Ride-hailing service Lyft is nudging its way into the world of self-driving cars, announcing today that it will soon be offering rides in autonomous vehicles to customers in the San Francisco Bay Area.
The upcoming test, which was not given a precise start date, will be a partnership between Lyft and Drive.ai, a startup that builds software and hardware to retrofit traditional cars into self-driving vehicles.
When the Lyft test does launch, the small fleet of Drive.ai cars will not be sent out onto the streets of San Francisco without human supervision. Rather, a trained driver will be behind the wheel of each vehicle to monitor the car and take over control of the vehicle if needed.
Also, Lyft users won’t be taken fully by surprise when they are picked up by a self-driving car. Customers will have to opt in to participating if they want the option of riding in an a robot car. For those that do end up in one of the few autonomous cars, there’s additional good news: Your ride will be free.
If this all sounds familiar, it’s because Uber tried something similar in late 2016 in San Francisco. That test barely lasted a week, as Uber failed to get proper authorization from state regulators to operate their self-driving SUVs on public streets. During that very brief window of time, Uber vehicles were filmed running red lights and improperly entering intersections — incidents that Uber blamed on human error.
To preempt concerns that its program will be similarly short-lived, Lyft makes a point in its announcement of stating that the test will be “done in compliance with applicable regulatory requirements set by” state regulators.

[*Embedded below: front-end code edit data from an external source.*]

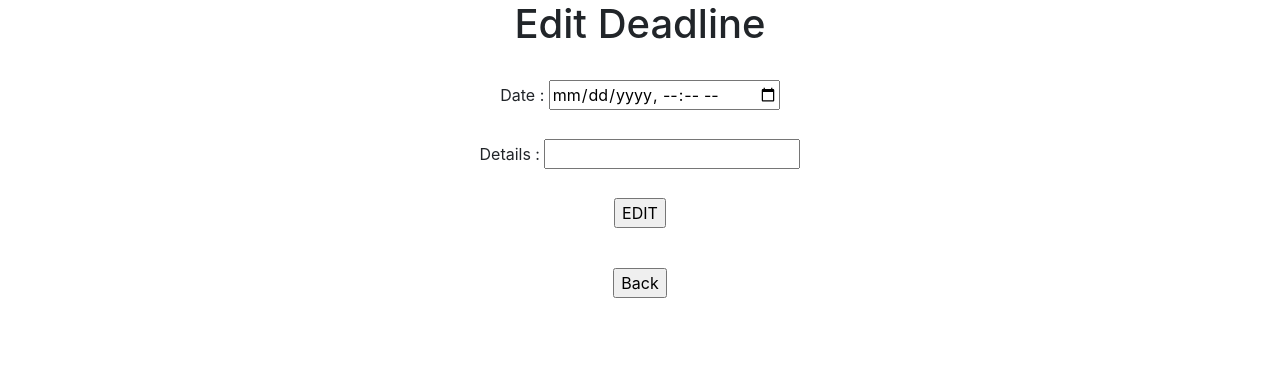
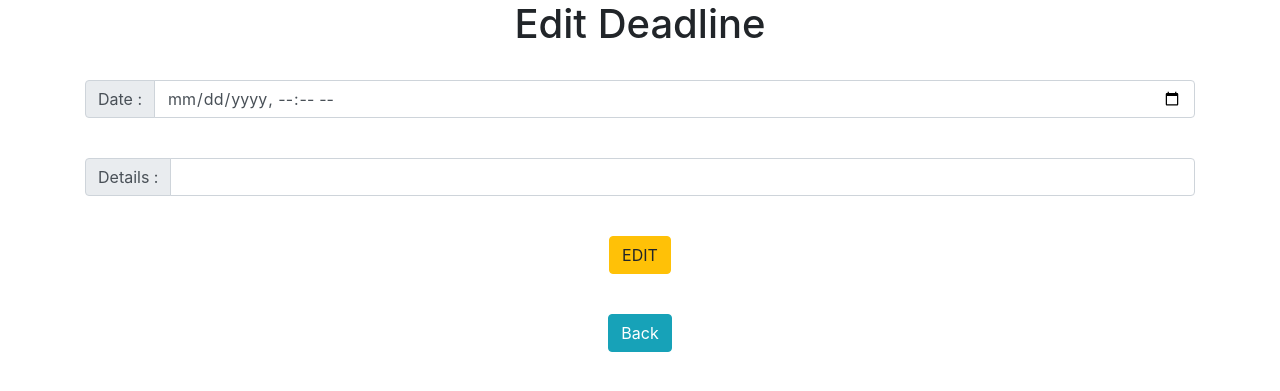
Before and after one commit to OliverW98/ISAD251, a PHP site: page /editDeadlinePage.php in a window 1280 px wide. Shown: the top 391 px of the page. Run offline with PHP 8.4, Linux system fonts and the light colour scheme; the visitor is signed in with stand-in values (Sample User, id 1).

Commit message:
create and edit deadline bootstrap

```diff
--- a/editDeadlinePage.php
+++ b/editDeadlinePage.php
@@ -9,32 +9,28 @@ session_start();
 $user = getUser();
 $deadlinesArray = ($user->getDeadlineArray());
 $selectedDeadlineDate = $_SESSION['selectedDeadlineDate'];
-$selectedDeadlineID = findDeadlineID($selectedDeadlineDate,$deadlinesArray);
-$datetimeOutput = $detailsOutput = $paraOutput = $deadlineMet  = '';
-$paraOutputColour= 'black';
+$selectedDeadlineID = findDeadlineID($selectedDeadlineDate, $deadlinesArray);
+$datetimeOutput = $detailsOutput = $paraOutput = $deadlineMet = '';
+$paraOutputColour = 'black';
 
-foreach ($deadlinesArray as $deadline)
-{
-    if ($deadline->getDeadlineID() == $selectedDeadlineID)
-    {
-        $datetime =  new DateTime($deadline->getDeadlineDate());
+foreach ($deadlinesArray as $deadline) {
+    if ($deadline->getDeadlineID() == $selectedDeadlineID) {
+        $datetime = new DateTime($deadline->getDeadlineDate());
         $datetimeOutput = "{$datetime->format('Y-m-d')}T{$datetime->format('H:i')}";
         $detailsOutput = $deadline->getDeadlineDetails();
-        $deadlineMet = $deadline-> getDeadlineMet();
+        $deadlineMet = $deadline->getDeadlineMet();
     }
 }
 
-function editUserDeadline($deadlineID , $deadlineDate , $deadlineDetails , $deadlineMet )
+function editUserDeadline($deadlineID, $deadlineDate, $deadlineDetails, $deadlineMet)
 {
-    editDeadline($deadlineID,$deadlineDate, $deadlineDetails, $deadlineMet);
+    editDeadline($deadlineID, $deadlineDate, $deadlineDetails, $deadlineMet);
 }
 
-function findDeadlineID($date,$array)
+function findDeadlineID($date, $array)
 {
-    for ($i = 0; $i < count($array); $i++)
-    {
-        if($array[$i]->getDeadlineDate() == $date)
-        {
+    for ($i = 0; $i < count($array); $i++) {
+        if ($array[$i]->getDeadlineDate() == $date) {
             return $array[$i]->getDeadlineID();
         }
     }
@@ -42,14 +38,14 @@ function findDeadlineID($date,$array)
 
 if (isset($_POST['btnEdit'])) {
 
-    if (empty($_POST['detailsInput']) || empty($_POST['datetimeInput'])){
-        $paraOutputColour= 'red';
+    if (empty($_POST['detailsInput']) || empty($_POST['datetimeInput'])) {
+        $paraOutputColour = 'red';
         $paraOutput = "Make sure to fill patients field.";
-    }else{
-        editUserDeadline($selectedDeadlineID , $_POST['datetimeInput'] , $_POST['detailsInput'] , $deadlineMet );
+    } else {
+        editUserDeadline($selectedDeadlineID, $_POST['datetimeInput'], $_POST['detailsInput'], $deadlineMet);
         $detailsOutput = $_POST['detailsInput'];
         $datetimeOutput = $_POST['datetimeInput'];
-        $paraOutputColour= 'green';
+        $paraOutputColour = 'green';
         $paraOutput = "Appointment Edited";
     }
 }
@@ -81,34 +77,44 @@ if (isset($_POST['btnEdit'])) {
         <br>
         <div class="row">
             <div class="col-sm-12">
-                <label for="dateInput">Date : </label>
-                <input name="datetimeInput" type="datetime-local" value="<?php echo $datetimeOutput?>" >
+                <div class="input-group mb-3">
+                    <div class="input-group-prepend">
+                        <label class="input-group-text" for="dateInput">Date : </label>
+                    </div>
+                    <input class="form-control" name="datetimeInput" type="datetime-local"
+                           value="<?php echo $datetimeOutput ?>">
+                </div>
             </div>
         </div>
         <br>
         <div class="row">
             <div class="col-sm-12">
-                <label for="detailsInput">Details : </label>
-                <input name="detailsInput" type="text" value="<?php echo $detailsOutput?>" >
+                <div class="input-group mb-3">
+                    <div class="input-group-prepend">
+                        <label class="input-group-text" for="detailsInput">Details : </label>
+                    </div>
+                    <input class="form-control" name="detailsInput" type="text" value="<?php echo $detailsOutput ?>">
+                </div>
             </div>
         </div>
         <br>
         <div class="row">
             <div class="col-sm-12">
-                <input name="btnEdit" value="EDIT" type="submit">
+                <input class="btn btn-warning" name="btnEdit" value="EDIT" type="submit">
             </div>
         </div>
 
         <div class="row">
             <div class="col-sm-12">
-                <p style="color: <?php echo $paraOutputColour; ?>" > <?php echo $paraOutput; ?> </p>
+                <p style="color: <?php echo $paraOutputColour; ?>"> <?php echo $paraOutput; ?> </p>
             </div>
         </div>
 
         <br>
         <div class="row">
             <div class="col-sm-12">
-                <input name="btnBack" value="Back" type="button" onclick="location.href='viewDeadlinesPage.php'">
+                <input class="btn btn-info" name="btnBack" value="Back" type="button"
+                       onclick="location.href='viewDeadlinesPage.php'">
             </div>
         </div>
     </div>
--- a/viewDeadlinesPage.php
+++ b/viewDeadlinesPage.php
@@ -148,10 +148,10 @@ if (isset($_POST['btnCancelDeadline'])) {
                         <input class="btn btn-light" name="btnEditDeadline" value="Edit Deadline" type="submit">
                         <input class="btn btn-light" name="btnDeadlineMet" value="Toggle Deadline Met"
                                type="submit">
-                        <input class="btn btn-light" name="btnCreateDeadlinePage" value="Create Deadline"
+                        <input class="btn btn-success" name="btnCreateDeadlinePage" value="Create Deadline"
                                type="button"
                                onclick="location.href='createDeadlinePage.php'">
-                        <input class="btn btn-light" name="btnCancelDeadline" value="Cancel Deadline" type="submit">
+                        <input class="btn btn-danger" name="btnCancelDeadline" value="Cancel Deadline" type="submit">
                         <p style="color: <?php echo $paraOutputColour; ?>"> <?php echo $paraOutput; ?> </p>
                     </div>
                 </div>
```
Also changed, not shown: createDeadlinePage.php (+15 -6 lines).
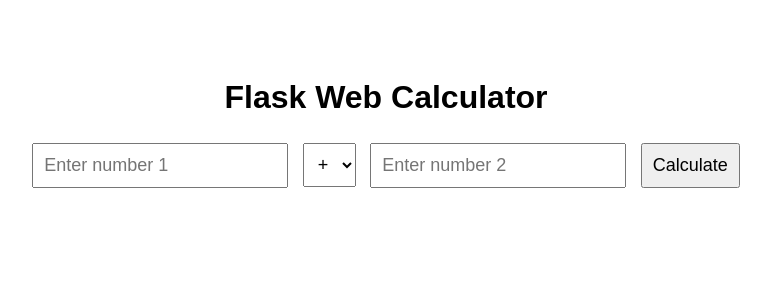
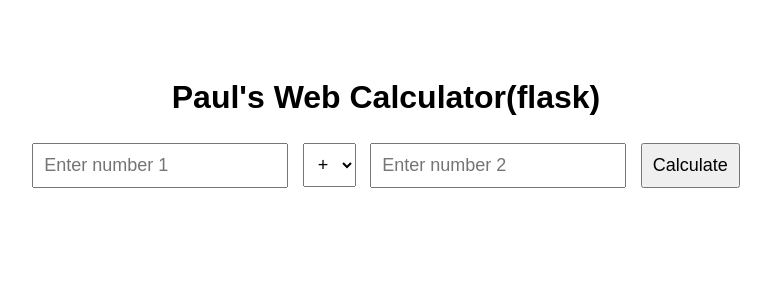
Before and after one commit to PaulTazzer/flask_calculator, a Flask app: page / in a window 1280 px wide. Shown: the top 300 px of the page, without its empty margins (254-1025 px from the left). Run offline with Flask 3, Linux system fonts and the light colour scheme.

Commit message:
Updated title with my name

```diff
--- a/templates/index.html
+++ b/templates/index.html
@@ -23,7 +23,7 @@
 </head>
 <body>
 
-    <h1>Flask Web Calculator</h1>
+    <h1>Paul's Web Calculator(flask)</h1>
 
     <form method="POST">
         <input type="number" name="num1" step="any" placeholder="Enter number 1" required>
```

Lyft is also planning to launch a separate autonomous vehicle test in the Boston area in the months to come.